Sunday, March 4, 2007

THE ROCK (Touchstone 1996) Criterion Home Entertainment

Michael Bay’s The Rock (1996) is a high octane buddy-buddy action/thriller that costars Sean Connery and Nicholas Cage as an unlikely pair working against time to save San Francsico from nuclear Armageddon. Cage is Stanley Goodspeed, a Cracker-Jack FBI bomb expert who is called in to negotiate the rules of engagement against a rogue team of military defectors frontlined by Brigadier General Francis X. Hummel (Ed Harris).

Seems Hummel holds the military responsible for his wife’s death and has decided that he will expose their lies and secrets by holding them accountable with the threat of destroying a major U.S. city in a nuclear explosion.

The FBI wants to invade Hummel’s hideout – Alcatraz Prison, only they need someone who has intimate knowledge of the interior layout. Enter military prisoner, John Patrick Mason (Sean Connery). Wrongfully locked up for the secrets he knows Mason strikes a deal with Stanley. He will get Stanley inside Hummel’s hideaway in exchange for Stanley looking the other way when he, Mason, makes a break for freedom.

The rest of the narrative is basically a race against time with the bomb ticking away somewhere within the prison walls and Hummel’s squadron lurking around every corner, ready to exterminate anyone who tries to enter uninvited.

The film is dedicated to producer Don Simpson who, together with producer Jerry Bruckheimer, is responsible for creating many of the memorable action/adventure movies of the mid-eighties. Seemingly suffering from an inferiority complex, Simpson took his own life during the production; his final testament to a vision and prowess in the medium that remains unsurpassed.

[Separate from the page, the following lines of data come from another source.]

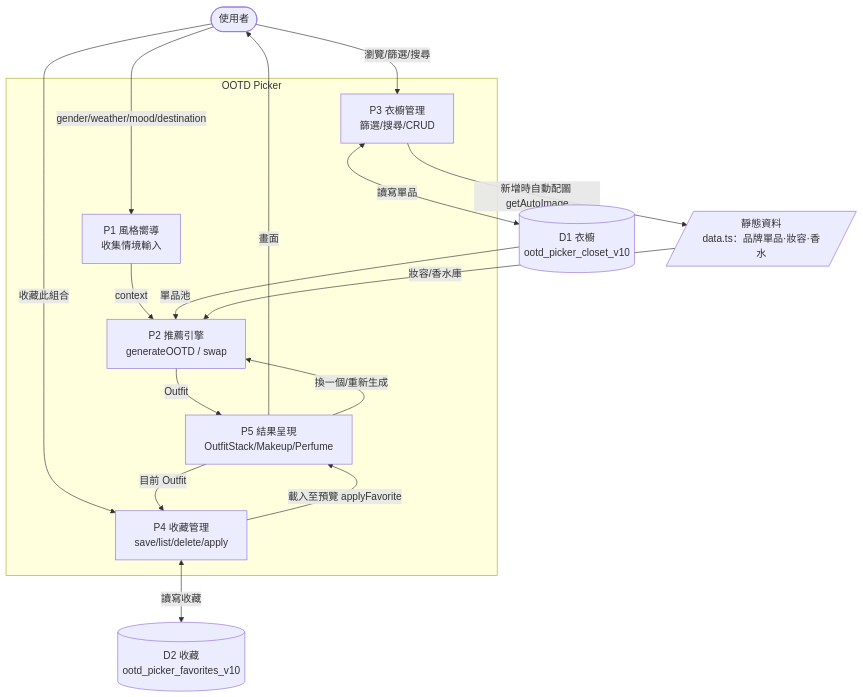
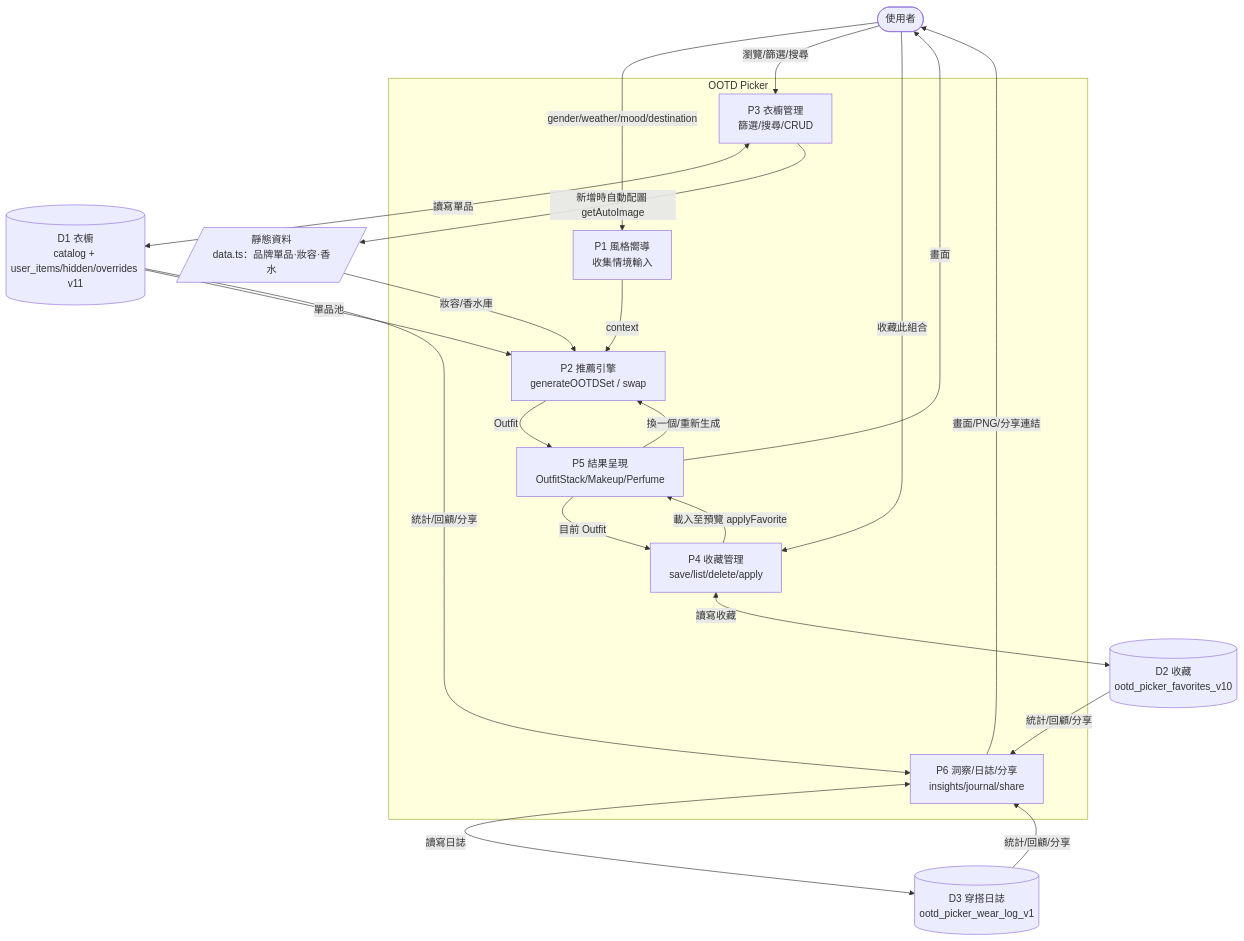
One commit to HACO8888/ootd-picker changed the second of 3 diagrams in DFD.md. Above: the diagram before and after it, drawn with Mermaid. The commit also changed other lines of this file and 8 other files, not shown here.

````diff
--- a/DFD.md
+++ b/DFD.md
@@ -30,33 +30,38 @@
 ```mermaid
 flowchart TD
     U([使用者])
 
     subgraph APP[OOTD Picker]
         P1[P1 風格嚮導<br/>收集情境輸入]
-        P2[P2 推薦引擎<br/>generateOOTD / swap]
+        P2[P2 推薦引擎<br/>generateOOTDSet / swap]
         P3[P3 衣櫥管理<br/>篩選/搜尋/CRUD]
         P4[P4 收藏管理<br/>save/list/delete/apply]
         P5[P5 結果呈現<br/>OutfitStack/Makeup/Perfume]
+        P6[P6 洞察/日誌/分享<br/>insights/journal/share]
     end
 
-    D1[(D1 衣櫥<br/>ootd_picker_closet_v10)]
+    D1[(D1 衣櫥<br/>catalog + user_items/hidden/overrides v11)]
     D2[(D2 收藏<br/>ootd_picker_favorites_v10)]
+    D3[(D3 穿搭日誌<br/>ootd_picker_wear_log_v1)]
     CAT[/靜態資料<br/>data.ts：品牌單品·妝容·香水/]
 
     U -->|gender/weather/mood/destination| P1
     P1 -->|context| P2
     D1 -->|單品池| P2
     CAT -->|妝容/香水庫| P2
     P2 -->|Outfit| P5
     P5 -->|畫面| U
     P5 -->|換一個/重新生成| P2
 
     U -->|瀏覽/篩選/搜尋| P3
     P3 <-->|讀寫單品| D1
     P3 -->|新增時自動配圖 getAutoImage| CAT
 
     U -->|收藏此組合| P4
     P5 -->|目前 Outfit| P4
     P4 <-->|讀寫收藏| D2
     P4 -->|載入至預覽 applyFavorite| P5
+    D1 & D2 & D3 -->|統計/回顧/分享| P6
+    P6 -->|畫面/PNG/分享連結| U
+    P6 <-->|讀寫日誌| D3
 ```
````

Criterion’s 2-disc DVD is the preferred edition of this movie. Touchstone also has a DVD, but its’ overall image quality is so poor that it behooves this reviewer to NOT recommend that edition to the consumer. Criterion’s mastering efforts, on the other hand, are superb. This is a reference quality disc with rich, bold and fully saturated colors, deep solid blacks and very clean whites.
Contrast is ideally realized with a considerable amount of fine detail evident throughout the film, even during the darkest scenes. Flesh tones are quite natural.

There is a hint of edge enhancement, but nothing that will distract. The audio is 5.1 Dolby Digital and provides an aggressive sonic spread across all five channels. Numerous extras include an interview with Bruckheimer, a television program excerpt explaining some of the film’s special effects, a further analysis of special effects and the film’s original theatrical trailer. Highly recommended!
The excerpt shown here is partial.